A – They also need to know their audience. Who will use their product or service? Will it be entry-level accounting technician or a seasoned scientist? Knowing your audience helps to tailor the product or service to their specific needs.

R – You have to define their realm of responsibility. Are they responsible for the full project or only a small piece of the whole project? Their expectations shape their plan. Make sure they know what your expectations are.

A – Have you socialized the delegation with the appropriate people? If not, the rest of the team will not recognize the authority you have invested in this person. There are many awesome employees who have failed simply because the rest of the team didn’t defer to the project manager’s authority.

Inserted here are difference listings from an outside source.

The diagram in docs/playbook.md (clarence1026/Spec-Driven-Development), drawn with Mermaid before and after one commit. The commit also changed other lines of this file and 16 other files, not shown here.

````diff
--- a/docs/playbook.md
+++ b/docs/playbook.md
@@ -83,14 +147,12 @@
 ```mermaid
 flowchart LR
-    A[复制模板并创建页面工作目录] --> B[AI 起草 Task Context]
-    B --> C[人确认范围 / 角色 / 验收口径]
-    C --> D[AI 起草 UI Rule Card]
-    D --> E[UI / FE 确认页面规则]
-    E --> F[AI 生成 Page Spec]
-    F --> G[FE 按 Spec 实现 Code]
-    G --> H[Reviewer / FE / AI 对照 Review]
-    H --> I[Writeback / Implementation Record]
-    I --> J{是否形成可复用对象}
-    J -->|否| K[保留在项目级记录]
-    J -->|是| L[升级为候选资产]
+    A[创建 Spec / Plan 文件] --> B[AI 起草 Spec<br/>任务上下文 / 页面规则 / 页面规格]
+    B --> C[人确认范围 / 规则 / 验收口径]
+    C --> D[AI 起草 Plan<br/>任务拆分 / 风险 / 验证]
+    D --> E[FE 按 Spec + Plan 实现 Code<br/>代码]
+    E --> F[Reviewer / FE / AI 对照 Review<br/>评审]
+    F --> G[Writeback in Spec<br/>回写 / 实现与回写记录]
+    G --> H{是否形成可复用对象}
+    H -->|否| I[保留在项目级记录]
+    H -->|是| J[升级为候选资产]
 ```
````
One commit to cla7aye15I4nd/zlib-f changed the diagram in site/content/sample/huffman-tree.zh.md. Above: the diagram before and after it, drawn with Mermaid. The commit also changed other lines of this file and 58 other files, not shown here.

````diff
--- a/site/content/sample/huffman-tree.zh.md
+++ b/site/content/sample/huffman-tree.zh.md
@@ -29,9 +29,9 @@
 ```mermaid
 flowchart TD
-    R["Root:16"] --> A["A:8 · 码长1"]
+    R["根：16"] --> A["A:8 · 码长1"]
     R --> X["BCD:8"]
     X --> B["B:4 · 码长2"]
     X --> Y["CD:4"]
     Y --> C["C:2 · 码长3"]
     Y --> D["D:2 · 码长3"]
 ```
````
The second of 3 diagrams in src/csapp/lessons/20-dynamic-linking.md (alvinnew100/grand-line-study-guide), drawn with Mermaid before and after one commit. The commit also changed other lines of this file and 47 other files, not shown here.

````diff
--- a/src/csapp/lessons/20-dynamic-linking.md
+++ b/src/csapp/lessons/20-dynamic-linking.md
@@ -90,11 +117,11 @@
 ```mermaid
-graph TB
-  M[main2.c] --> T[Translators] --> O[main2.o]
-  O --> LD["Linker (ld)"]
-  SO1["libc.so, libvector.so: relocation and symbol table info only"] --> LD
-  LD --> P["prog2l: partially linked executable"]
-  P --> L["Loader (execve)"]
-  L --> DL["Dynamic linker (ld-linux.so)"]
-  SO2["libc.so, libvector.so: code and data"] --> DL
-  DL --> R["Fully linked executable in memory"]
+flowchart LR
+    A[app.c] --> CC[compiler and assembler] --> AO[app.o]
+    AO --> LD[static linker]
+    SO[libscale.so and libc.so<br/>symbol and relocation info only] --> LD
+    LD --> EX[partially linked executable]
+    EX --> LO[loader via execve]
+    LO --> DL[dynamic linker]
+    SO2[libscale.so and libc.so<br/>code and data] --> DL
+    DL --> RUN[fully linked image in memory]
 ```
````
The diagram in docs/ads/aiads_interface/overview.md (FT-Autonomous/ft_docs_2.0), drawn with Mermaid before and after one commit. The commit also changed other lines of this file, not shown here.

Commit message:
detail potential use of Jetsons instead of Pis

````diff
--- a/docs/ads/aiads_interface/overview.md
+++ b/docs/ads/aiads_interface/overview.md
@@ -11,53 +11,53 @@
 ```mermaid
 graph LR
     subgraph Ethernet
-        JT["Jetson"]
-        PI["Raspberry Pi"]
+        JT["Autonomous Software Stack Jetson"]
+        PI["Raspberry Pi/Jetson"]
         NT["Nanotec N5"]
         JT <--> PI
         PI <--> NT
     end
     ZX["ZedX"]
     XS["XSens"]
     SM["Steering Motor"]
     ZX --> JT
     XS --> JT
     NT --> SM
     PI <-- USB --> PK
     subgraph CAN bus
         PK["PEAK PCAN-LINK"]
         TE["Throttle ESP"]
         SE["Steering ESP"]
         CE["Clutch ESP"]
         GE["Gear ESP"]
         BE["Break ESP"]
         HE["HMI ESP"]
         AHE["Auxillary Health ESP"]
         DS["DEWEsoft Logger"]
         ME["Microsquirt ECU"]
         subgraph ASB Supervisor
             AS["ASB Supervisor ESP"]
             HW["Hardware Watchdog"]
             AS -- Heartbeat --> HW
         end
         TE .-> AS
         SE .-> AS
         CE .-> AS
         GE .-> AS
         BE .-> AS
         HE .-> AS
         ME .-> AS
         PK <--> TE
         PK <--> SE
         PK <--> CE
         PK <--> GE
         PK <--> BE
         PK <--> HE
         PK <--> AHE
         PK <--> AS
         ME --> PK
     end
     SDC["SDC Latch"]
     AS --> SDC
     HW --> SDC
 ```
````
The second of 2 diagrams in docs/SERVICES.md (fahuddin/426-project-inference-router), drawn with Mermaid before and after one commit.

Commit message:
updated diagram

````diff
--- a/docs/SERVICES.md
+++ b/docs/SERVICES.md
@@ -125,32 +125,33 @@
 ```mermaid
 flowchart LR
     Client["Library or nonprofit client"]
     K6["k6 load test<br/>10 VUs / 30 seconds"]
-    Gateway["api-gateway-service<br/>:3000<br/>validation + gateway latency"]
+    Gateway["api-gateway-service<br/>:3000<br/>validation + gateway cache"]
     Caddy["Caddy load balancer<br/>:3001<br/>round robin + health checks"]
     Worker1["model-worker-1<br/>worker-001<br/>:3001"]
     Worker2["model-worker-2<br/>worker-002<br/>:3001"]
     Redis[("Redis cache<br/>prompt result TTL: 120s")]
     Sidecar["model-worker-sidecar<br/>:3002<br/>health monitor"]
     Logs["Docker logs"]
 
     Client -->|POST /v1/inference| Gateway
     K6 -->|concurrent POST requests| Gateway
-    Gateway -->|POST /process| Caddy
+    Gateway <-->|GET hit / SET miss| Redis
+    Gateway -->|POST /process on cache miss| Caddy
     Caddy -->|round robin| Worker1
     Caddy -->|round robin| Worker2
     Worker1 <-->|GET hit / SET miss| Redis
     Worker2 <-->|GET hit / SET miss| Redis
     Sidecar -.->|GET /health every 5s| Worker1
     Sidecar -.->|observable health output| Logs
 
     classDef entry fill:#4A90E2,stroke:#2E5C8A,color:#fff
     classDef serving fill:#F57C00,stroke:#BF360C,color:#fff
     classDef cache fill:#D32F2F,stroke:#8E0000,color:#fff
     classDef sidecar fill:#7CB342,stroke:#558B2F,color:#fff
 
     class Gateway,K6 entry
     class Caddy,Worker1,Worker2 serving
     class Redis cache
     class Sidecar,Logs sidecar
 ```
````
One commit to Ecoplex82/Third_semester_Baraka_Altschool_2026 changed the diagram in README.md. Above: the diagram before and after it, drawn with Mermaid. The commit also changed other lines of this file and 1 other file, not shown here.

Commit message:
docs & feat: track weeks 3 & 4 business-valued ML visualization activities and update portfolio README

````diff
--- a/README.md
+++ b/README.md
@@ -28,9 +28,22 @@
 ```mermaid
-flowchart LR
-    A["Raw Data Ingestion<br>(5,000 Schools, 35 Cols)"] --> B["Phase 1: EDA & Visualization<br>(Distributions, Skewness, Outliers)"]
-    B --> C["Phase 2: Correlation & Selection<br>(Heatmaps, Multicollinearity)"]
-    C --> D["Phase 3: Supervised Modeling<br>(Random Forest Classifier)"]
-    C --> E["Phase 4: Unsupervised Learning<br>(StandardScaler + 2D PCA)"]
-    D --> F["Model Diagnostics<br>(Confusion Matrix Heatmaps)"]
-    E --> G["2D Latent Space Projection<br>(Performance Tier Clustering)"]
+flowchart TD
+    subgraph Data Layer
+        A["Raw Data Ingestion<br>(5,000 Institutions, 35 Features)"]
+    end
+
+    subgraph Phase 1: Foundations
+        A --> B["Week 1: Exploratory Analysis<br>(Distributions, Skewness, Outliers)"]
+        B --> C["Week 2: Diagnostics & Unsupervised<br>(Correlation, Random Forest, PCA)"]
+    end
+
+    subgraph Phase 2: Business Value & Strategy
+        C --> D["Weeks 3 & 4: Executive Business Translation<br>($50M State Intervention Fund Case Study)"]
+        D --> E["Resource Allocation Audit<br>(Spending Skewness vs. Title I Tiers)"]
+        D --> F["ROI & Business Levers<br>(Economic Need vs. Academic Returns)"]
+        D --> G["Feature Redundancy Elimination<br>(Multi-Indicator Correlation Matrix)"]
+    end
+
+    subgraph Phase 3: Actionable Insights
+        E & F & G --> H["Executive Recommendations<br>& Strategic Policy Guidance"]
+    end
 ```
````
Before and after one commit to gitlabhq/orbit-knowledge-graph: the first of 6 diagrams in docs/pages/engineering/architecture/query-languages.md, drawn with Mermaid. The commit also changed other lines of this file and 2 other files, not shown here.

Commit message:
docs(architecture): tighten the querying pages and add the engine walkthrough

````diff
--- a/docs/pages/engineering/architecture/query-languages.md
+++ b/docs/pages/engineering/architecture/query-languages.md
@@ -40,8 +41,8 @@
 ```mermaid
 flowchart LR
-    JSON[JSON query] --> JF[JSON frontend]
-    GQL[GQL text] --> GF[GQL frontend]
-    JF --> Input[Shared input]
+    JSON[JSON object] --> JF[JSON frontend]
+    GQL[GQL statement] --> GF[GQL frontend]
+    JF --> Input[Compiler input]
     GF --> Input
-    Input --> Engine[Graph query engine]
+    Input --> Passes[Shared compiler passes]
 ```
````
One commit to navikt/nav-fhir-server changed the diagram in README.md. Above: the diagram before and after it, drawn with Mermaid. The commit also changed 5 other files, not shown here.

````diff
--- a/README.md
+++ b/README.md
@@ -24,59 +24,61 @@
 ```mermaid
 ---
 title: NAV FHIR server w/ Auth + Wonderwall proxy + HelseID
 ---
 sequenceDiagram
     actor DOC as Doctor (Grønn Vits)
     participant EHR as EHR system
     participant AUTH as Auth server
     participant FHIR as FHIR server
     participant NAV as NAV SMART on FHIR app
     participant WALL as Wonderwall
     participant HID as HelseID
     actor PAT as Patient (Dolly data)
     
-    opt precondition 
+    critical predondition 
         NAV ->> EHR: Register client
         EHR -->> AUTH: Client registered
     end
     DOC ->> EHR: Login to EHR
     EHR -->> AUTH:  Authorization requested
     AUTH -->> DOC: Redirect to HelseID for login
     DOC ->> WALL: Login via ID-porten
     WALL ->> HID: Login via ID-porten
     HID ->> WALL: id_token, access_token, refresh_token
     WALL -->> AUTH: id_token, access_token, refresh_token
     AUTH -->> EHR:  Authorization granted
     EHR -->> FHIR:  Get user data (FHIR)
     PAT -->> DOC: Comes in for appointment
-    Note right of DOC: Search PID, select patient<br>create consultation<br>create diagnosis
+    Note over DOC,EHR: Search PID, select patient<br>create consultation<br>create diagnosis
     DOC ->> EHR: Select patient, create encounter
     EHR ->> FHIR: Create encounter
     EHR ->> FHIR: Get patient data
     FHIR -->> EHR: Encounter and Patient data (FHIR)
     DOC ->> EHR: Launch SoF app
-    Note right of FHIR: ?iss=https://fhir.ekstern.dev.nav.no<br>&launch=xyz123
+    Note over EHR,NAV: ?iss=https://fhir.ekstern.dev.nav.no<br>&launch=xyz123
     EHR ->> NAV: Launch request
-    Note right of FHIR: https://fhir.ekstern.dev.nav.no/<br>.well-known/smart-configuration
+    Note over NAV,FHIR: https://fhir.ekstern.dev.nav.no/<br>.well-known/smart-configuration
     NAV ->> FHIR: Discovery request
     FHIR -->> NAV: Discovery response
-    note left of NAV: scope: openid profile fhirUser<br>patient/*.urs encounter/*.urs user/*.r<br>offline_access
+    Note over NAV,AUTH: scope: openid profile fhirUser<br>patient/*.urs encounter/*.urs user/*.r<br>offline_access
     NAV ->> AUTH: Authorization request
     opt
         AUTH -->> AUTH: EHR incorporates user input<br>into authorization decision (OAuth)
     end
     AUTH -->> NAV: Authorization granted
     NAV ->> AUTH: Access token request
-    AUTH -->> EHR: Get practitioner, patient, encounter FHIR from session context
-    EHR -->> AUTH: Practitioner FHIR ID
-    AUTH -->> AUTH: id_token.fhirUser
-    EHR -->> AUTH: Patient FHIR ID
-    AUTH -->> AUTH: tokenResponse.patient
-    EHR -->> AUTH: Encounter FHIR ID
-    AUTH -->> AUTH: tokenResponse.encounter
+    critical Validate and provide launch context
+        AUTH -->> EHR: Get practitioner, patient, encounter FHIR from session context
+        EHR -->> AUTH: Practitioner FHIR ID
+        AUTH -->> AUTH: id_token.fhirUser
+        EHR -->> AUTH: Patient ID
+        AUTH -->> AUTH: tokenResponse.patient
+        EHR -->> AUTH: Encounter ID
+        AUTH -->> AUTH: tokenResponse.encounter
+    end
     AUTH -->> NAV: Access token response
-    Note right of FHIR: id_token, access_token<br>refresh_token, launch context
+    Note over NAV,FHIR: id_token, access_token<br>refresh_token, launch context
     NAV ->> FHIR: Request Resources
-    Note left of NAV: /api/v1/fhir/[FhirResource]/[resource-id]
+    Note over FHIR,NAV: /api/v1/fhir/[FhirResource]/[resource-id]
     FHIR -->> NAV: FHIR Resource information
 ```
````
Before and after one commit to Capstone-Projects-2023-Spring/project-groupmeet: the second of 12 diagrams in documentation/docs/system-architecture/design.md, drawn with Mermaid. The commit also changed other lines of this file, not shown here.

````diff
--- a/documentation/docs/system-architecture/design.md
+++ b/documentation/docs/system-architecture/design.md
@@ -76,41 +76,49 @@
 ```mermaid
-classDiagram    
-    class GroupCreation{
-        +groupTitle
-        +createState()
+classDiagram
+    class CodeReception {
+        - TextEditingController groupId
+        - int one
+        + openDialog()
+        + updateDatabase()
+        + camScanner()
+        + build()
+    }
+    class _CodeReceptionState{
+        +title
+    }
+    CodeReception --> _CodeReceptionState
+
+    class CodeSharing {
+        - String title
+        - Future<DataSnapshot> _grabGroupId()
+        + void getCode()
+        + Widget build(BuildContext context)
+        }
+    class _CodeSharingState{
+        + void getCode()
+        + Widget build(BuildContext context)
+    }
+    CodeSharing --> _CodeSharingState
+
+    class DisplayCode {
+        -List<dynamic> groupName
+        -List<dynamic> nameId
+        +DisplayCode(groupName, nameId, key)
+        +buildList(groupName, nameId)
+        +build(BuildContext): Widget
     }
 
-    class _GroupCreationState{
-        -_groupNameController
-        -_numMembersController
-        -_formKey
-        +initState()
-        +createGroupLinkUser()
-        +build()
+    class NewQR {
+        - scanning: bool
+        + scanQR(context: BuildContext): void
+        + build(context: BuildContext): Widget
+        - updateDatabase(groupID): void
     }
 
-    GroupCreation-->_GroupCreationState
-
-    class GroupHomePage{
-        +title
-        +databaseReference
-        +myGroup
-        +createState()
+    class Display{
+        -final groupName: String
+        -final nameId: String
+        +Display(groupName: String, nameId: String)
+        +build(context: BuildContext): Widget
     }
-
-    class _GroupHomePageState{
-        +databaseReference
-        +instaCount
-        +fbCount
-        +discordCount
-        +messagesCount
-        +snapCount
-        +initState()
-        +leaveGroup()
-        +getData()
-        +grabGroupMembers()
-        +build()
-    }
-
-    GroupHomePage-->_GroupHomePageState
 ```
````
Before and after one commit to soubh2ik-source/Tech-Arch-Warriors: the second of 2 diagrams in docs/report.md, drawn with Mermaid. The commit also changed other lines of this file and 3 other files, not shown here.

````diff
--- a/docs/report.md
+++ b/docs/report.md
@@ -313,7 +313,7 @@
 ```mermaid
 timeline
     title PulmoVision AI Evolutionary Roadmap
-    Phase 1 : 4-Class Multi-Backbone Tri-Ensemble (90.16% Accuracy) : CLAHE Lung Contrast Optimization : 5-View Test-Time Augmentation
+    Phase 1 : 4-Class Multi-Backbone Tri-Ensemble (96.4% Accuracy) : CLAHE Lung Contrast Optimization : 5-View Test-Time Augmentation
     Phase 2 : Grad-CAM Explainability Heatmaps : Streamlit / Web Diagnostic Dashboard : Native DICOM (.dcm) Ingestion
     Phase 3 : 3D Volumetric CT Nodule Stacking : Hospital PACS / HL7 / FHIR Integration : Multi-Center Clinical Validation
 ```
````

T – What is the timeline? When do you expect the project or task to be completed? Maybe you want an informal Plan of Actions and Milestones (PoAM) with predetermined decision points. Come to a mutual agreement on what is realistic while emphasizing stretch goals.

A – Have you explicitly talked about or documented personal and organizational repercussions for failing to meet the objective? Accountability can be a double-edged sword; it can help motivate people if used well but can create animosity and employee disengagement if it is non-existent or poorly delivered.

The process of delegating is different based on the size of the task. More complicated tasks benefit from an explicit delegation plan. You can skip many of these steps with less complicated tasks.

How do you delegate projects, processes, and tasks?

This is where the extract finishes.